• _Assignment_
Output the listing below verbatim, without images.

• _Exercise data_
★ ★ ★ ★
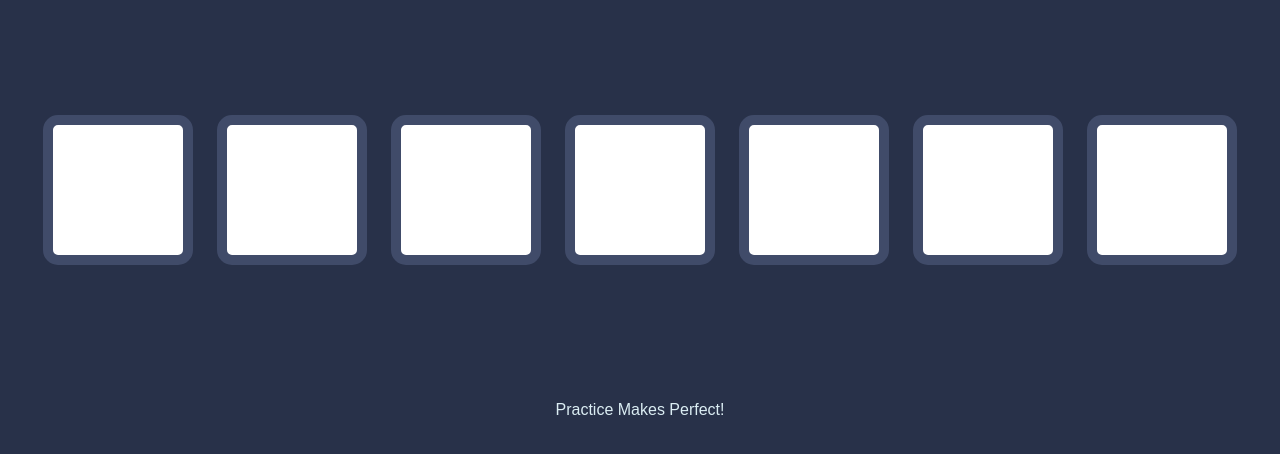
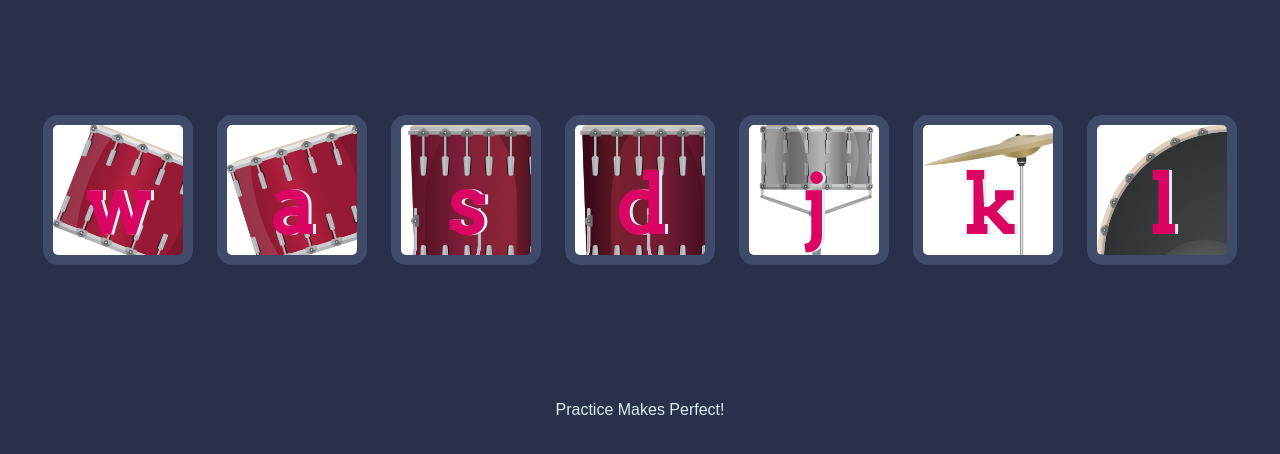
Before and after one commit to fthomp8044/DrumKit-DOM, a plain HTML site: page index.html in a window 1280 px wide. Shown: the part 174-628 px from the top of the page. Drawn offline with Linux system fonts and the light colour scheme.

```diff
--- a/index.html
+++ b/index.html
@@ -11,13 +11,13 @@
 <body>
   <h1 id='title'>Drum 🥁 Kit</h1>
   <div class="set">
-    <button class="w drum"></button>
-    <button class="a drum"></button>
-    <button class="s drum"></button>
-    <button class="d drum"></button>
-    <button class="j drum"></button>
-    <button class="k drum"></button>
-    <button class="l drum"></button>
+    <button class="w drum">w</button>
+    <button class="a drum">a</button>
+    <button class="s drum">s</button>
+    <button class="d drum">d</button>
+    <button class="j drum">j</button>
+    <button class="k drum">k</button>
+    <button class="l drum">l</button>
   </div>
 
   <script src="index.js" charset="utf-8"></script>
--- a/index.js
+++ b/index.js
@@ -1,11 +1,18 @@
 let numberOfDrumButtons = document.querySelectorAll(".drum").length;
 //set a variable to let the querySelectorAll of the drums by the length of how many drums we had.
 for (let i = 0; i < numberOfDrumButtons; i++) {
-  document.querySelectorAll(".drum")[i].addEventListener("click", handleClick);
+  document.querySelectorAll(".drum")[i].addEventListener("click", function () {
 
-  function handleClick() {
-    alert("This button has been clicked");
-  }
+    this.style.color = 'white';
+
+
+
+  });
 
 
 }
+
+
+// function handleClick() {
+//   let audio = new Audio("sounds/tom-1.mp3");
+//   audio.play();
--- a/styles.css
+++ b/styles.css
@@ -17,30 +17,36 @@ footer {
 }
 
 .w {
-
+  background-image: url("images/tom1.png");
 }
 
 .a {
+  background-image: url("images/tom2.png");
 
 }
 
 .s {
+  background-image: url("images/tom3.png");
 
 }
 
 .d {
+  background-image: url("images/tom4.png");
 
 }
 
 .j {
+  background-image: url("images/snare.png");
 
 }
 
 .k {
+  background-image: url("images/crash.png");
 
 }
 
 .l {
+  background-image: url("images/kick.png");
 
 }
 
```
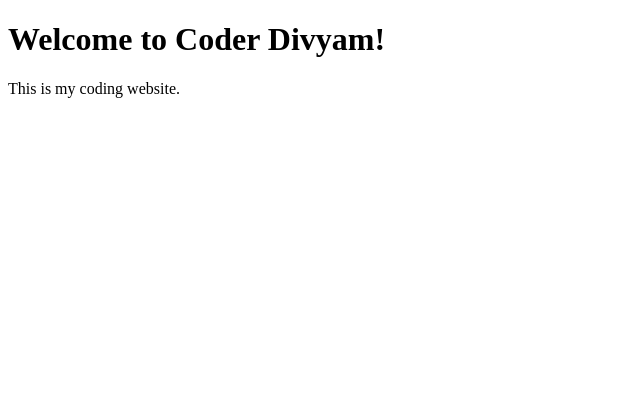
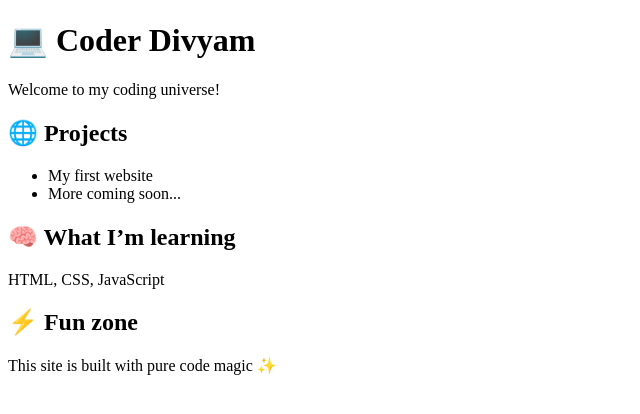
Before and after one commit to Coder-Divyam/Coder-Divyam.github.io, a plain HTML site: page index.html in a window 1280 px wide. Shown: the whole page, without its empty margins (0-640 px from the left). Drawn offline with Linux system fonts and the light colour scheme.

Commit message:
Update index.html

```diff
--- a/index.html
+++ b/index.html
@@ -2,9 +2,23 @@
 <html>
 <head>
     <title>Coder Divyam</title>
+    <link rel="stylesheet" href="style.css">
 </head>
 <body>
-    <h1>Welcome to Coder Divyam!</h1>
-    <p>This is my coding website.</p>
+    <h1>💻 Coder Divyam</h1>
+
+    <p>Welcome to my coding universe!</p>
+
+    <h2>🌐 Projects</h2>
+    <ul>
+        <li>My first website</li>
+        <li>More coming soon...</li>
+    </ul>
+
+    <h2>🧠 What I’m learning</h2>
+    <p>HTML, CSS, JavaScript</p>
+
+    <h2>⚡ Fun zone</h2>
+    <p>This site is built with pure code magic ✨</p>
 </body>
 </html>
```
★ ★ ★ ★
• _Answer area_
Before and after one commit to fthomp8044/DrumKit-DOM, a plain HTML site: page index.html in a window 1280 px wide. Shown: the part 174-628 px from the top of the page. Drawn offline with Linux system fonts and the light colour scheme.

```diff
--- a/index.html
+++ b/index.html
@@ -11,13 +11,13 @@
 <body>
   <h1 id='title'>Drum 🥁 Kit</h1>
   <div class="set">
-    <button class="w drum"></button>
-    <button class="a drum"></button>
-    <button class="s drum"></button>
-    <button class="d drum"></button>
-    <button class="j drum"></button>
-    <button class="k drum"></button>
-    <button class="l drum"></button>
+    <button class="w drum">w</button>
+    <button class="a drum">a</button>
+    <button class="s drum">s</button>
+    <button class="d drum">d</button>
+    <button class="j drum">j</button>
+    <button class="k drum">k</button>
+    <button class="l drum">l</button>
   </div>
 
   <script src="index.js" charset="utf-8"></script>
--- a/index.js
+++ b/index.js
@@ -1,11 +1,18 @@
 let numberOfDrumButtons = document.querySelectorAll(".drum").length;
 //set a variable to let the querySelectorAll of the drums by the length of how many drums we had.
 for (let i = 0; i < numberOfDrumButtons; i++) {
-  document.querySelectorAll(".drum")[i].addEventListener("click", handleClick);
+  document.querySelectorAll(".drum")[i].addEventListener("click", function () {
 
-  function handleClick() {
-    alert("This button has been clicked");
-  }
+    this.style.color = 'white';
+
+
+
+  });
 
 
 }
+
+
+// function handleClick() {
+//   let audio = new Audio("sounds/tom-1.mp3");
+//   audio.play();
--- a/styles.css
+++ b/styles.css
@@ -17,30 +17,36 @@ footer {
 }
 
 .w {
-
+  background-image: url("images/tom1.png");
 }
 
 .a {
+  background-image: url("images/tom2.png");
 
 }
 
 .s {
+  background-image: url("images/tom3.png");
 
 }
 
 .d {
+  background-image: url("images/tom4.png");
 
 }
 
 .j {
+  background-image: url("images/snare.png");
 
 }
 
 .k {
+  background-image: url("images/crash.png");
 
 }
 
 .l {
+  background-image: url("images/kick.png");
 
 }
 
```
Before and after one commit to Coder-Divyam/Coder-Divyam.github.io, a plain HTML site: page index.html in a window 1280 px wide. Shown: the whole page, without its empty margins (0-640 px from the left). Drawn offline with Linux system fonts and the light colour scheme.

Commit message:
Update index.html

```diff
--- a/index.html
+++ b/index.html
@@ -2,9 +2,23 @@
 <html>
 <head>
     <title>Coder Divyam</title>
+    <link rel="stylesheet" href="style.css">
 </head>
 <body>
-    <h1>Welcome to Coder Divyam!</h1>
-    <p>This is my coding website.</p>
+    <h1>💻 Coder Divyam</h1>
+
+    <p>Welcome to my coding universe!</p>
+
+    <h2>🌐 Projects</h2>
+    <ul>
+        <li>My first website</li>
+        <li>More coming soon...</li>
+    </ul>
+
+    <h2>🧠 What I’m learning</h2>
+    <p>HTML, CSS, JavaScript</p>
+
+    <h2>⚡ Fun zone</h2>
+    <p>This site is built with pure code magic ✨</p>
 </body>
 </html>
```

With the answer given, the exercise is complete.